Growth is heating up at OSU-Cascades.

illustration of Cascades building using less water and saving more electicity
Edward J. Ray Hall
Construction of Edward J. Ray Hall

Just below its expanding campus, a geothermal energy source will move closer to its long-term objective of net zero energy — consuming only as much energy as can be sustainably generated on-site.

An innovative groundwater-based geo-exchange system will connect to an aquifer 500 feet underground, providing environmentally friendly energy year-round to heat and cool all buildings at the Bend campus.

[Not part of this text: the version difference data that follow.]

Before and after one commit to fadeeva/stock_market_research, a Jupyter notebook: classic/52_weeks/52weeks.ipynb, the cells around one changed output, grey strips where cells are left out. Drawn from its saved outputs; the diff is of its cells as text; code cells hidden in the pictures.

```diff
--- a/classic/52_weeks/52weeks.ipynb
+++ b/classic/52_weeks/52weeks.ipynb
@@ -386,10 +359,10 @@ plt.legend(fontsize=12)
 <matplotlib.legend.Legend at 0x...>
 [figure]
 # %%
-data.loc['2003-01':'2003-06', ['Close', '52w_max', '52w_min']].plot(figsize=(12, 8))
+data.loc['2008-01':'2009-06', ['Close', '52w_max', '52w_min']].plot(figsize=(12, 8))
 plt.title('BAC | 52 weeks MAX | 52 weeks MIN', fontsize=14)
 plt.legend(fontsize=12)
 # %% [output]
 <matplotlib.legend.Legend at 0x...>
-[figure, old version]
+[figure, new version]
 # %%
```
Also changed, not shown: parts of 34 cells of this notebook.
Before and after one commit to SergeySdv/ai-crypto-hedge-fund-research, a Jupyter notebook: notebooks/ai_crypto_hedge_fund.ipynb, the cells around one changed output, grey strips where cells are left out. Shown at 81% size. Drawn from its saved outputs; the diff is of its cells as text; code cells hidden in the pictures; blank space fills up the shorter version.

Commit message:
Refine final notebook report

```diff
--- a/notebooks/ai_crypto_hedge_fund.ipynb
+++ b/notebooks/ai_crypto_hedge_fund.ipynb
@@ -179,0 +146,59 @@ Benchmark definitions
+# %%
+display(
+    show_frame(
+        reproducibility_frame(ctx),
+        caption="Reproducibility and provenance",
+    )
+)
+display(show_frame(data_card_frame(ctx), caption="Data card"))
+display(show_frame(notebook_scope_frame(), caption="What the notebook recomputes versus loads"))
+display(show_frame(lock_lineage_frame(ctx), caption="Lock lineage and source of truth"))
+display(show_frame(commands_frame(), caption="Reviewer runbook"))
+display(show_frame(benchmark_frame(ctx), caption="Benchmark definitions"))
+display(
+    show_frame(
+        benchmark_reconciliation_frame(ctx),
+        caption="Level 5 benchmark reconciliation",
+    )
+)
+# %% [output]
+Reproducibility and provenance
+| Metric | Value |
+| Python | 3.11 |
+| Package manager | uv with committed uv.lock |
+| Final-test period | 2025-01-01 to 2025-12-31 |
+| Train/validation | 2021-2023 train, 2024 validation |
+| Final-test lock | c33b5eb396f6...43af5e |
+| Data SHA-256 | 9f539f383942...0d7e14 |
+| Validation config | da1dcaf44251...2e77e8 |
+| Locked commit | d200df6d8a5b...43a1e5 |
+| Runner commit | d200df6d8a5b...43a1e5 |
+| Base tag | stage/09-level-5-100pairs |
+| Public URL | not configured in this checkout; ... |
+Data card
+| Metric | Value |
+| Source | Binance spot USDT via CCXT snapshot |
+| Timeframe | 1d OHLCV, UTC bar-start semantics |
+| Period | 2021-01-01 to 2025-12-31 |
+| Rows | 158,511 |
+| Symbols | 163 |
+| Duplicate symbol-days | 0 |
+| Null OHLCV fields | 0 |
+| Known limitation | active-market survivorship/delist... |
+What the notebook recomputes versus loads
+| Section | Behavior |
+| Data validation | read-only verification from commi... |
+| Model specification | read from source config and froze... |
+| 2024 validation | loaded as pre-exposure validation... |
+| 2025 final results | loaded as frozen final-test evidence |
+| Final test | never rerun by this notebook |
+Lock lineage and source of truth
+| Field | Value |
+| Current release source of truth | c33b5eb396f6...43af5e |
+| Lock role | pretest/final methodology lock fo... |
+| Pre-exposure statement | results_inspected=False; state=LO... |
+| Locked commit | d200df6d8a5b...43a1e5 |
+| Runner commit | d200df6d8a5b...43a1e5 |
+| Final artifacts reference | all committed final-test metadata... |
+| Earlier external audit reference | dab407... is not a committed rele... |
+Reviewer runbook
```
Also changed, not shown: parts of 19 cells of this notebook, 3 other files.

The first campus building to tap this renewable energy source is under construction and expected to open this fall. , named for Źܼϴȫ’s president from 2003 to 2020 and current president emeritus, will house programs in engineering, kinesiology and outdoor products, along with a new doctoral program in physical therapy.

The 50,000-square foot, four-level academic building will also be the first in Central Oregon to use cross-laminated timber sustainably harvested from Pacific Northwest forests. Its construction and design features also support OSU-Cascades’ goals for energy, as well as water and waste.

OSU-Cascades continues to grow, with enrollment up nearly 5% to 1,374 students in fall 2020. As work continues on a that will serve up to 5,000 students, there’s vast potential still to be tapped.